The Fantastic Beasts textbook lists ten species of dragon, each living in a different location, from the valleys of New Zealand to the mountains of Wales, and in countries as diverse as Peru, Sweden and China. Similarly, dragons of legend have a range of habitats, including palaces under the sea, remote mountains and caves.

And while gigantic fire-breathing dragons are obviously not real, there is a large member of the lizard family called the Komodo dragon. This creature – probably the closest thing the natural world has to the dragons of myth – lives on the islands of Indonesia.

Nature

In Philosopher’s Stone, Ron told Harry how impossible it was to domesticate a dragon:

‘…anyway, you can’t tame dragons, it’s dangerous. You should see the burns Charlie’s got off wild ones in Romania.’

Harry Potter and the Philosopher’s Stone

Sure enough, with Norbert growing three times in length within a week, it wasn’t long before he became impossible to manage, biting Ron on the hand and Hagrid on the leg. Fantastic Beasts explains that females are generally larger and more aggressive than their male counterparts, so maybe it wasn’t surprising when Charlie Weasley later revealed that Norbert was actually a girl.

The dragons of myth are equally difficult to train, being fearsome, terrifying creatures with no interest in working with humans.

Illustration of a young Norbert
Harry Potter and the Philosopher’s Stone

Good or evil?

Although similar in appearance, in Chinese myths, dragons were often more benevolent than their Western counterparts. Chinese dragons are a symbol of good fortune, representing a path to enlightenment.

For a time this interpretation existed alongside the more fearful reputation of the dragons of early Europe.

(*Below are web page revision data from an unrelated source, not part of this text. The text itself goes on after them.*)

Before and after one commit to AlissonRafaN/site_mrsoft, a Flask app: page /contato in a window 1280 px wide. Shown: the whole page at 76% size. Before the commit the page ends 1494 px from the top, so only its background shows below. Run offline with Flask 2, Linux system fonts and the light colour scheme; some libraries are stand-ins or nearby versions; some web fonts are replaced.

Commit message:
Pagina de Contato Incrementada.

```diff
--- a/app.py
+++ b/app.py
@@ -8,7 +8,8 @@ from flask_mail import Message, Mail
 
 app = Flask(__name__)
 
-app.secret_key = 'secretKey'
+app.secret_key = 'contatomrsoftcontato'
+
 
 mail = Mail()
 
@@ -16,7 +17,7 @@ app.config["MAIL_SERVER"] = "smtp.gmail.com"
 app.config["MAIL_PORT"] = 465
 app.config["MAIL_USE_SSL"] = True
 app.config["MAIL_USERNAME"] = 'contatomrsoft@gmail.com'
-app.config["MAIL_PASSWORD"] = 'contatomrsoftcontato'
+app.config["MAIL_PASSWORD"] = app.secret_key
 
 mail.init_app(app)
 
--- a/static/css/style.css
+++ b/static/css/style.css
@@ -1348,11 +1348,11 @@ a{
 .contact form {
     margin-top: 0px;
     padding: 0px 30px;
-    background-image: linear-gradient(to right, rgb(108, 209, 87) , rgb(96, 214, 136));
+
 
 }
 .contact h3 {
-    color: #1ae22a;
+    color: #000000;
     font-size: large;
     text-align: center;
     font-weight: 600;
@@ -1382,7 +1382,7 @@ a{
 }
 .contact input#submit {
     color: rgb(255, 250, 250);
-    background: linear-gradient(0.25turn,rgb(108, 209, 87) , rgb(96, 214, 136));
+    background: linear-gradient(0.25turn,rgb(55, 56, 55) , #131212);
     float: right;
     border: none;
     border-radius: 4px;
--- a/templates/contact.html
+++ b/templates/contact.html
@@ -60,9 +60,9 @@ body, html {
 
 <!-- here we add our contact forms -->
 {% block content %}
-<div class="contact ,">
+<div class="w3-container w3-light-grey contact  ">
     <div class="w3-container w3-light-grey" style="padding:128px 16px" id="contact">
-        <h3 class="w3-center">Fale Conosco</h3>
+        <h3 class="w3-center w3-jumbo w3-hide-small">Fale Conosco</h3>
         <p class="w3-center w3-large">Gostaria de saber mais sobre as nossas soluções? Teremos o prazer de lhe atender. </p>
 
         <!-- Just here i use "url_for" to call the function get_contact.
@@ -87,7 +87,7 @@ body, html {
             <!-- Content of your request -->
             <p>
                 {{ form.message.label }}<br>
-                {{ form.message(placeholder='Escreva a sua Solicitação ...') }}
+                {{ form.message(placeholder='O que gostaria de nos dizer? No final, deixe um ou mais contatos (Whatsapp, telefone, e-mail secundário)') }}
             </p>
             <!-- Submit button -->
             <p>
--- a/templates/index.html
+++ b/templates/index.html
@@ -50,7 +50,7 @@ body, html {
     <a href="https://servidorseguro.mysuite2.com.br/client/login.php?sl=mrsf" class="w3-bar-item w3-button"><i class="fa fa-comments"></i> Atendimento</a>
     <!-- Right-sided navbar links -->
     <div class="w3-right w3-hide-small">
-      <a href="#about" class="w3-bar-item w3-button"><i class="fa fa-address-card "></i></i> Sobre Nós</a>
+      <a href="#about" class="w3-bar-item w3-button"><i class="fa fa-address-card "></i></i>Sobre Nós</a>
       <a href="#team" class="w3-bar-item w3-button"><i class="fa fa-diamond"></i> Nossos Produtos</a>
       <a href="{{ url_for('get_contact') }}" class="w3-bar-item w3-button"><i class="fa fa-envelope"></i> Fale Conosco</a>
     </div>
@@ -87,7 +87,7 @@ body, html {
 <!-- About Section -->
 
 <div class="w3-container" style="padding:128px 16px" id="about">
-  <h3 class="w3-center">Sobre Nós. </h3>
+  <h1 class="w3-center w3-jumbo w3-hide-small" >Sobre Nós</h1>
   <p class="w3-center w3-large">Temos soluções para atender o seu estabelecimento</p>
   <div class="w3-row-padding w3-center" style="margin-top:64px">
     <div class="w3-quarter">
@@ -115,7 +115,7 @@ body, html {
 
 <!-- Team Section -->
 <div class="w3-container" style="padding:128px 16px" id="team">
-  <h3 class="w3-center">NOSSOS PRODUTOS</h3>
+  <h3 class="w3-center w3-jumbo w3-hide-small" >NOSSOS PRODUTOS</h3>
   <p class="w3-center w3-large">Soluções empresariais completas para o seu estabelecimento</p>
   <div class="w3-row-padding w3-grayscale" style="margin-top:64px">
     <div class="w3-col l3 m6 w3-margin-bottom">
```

Gradually, evil dragons came to dominate Western culture and are now typically seen as symbolic of darkness and malevolence. Certainly, none of the dragons of the wizarding world seemed to bring their owners much good fortune, from Norbert to the Hungarian Horntail of Harry Potter and the Goblet of Fire.

An illustration of a Hungarian Horntail
Harry Potter and the Goblet of Fire

Famous dragons

The dangerous reputation of these creatures dominates the earliest stories about them. From England’s patron saint, George, to the dragons in Beowulf and the tales of King Arthur, these are fearsome creatures that exist to be slain.

Because despite Hagrid’s hopes, having a friendly relationship with a dragon is rare. After all, the Hogwarts school motto isn’t ‘draco dormiens nunquam titillandus’ – or ‘never tickle a sleeping dragon’ – for nothing.

To celebrate the 20th anniversary of Harry Potter and the Philosopher’s Stone, every Friday Pottermore will explore themes, moments, characters and much more from the very first Harry Potter story. Come back next week for Pottermore’s guide to trolls.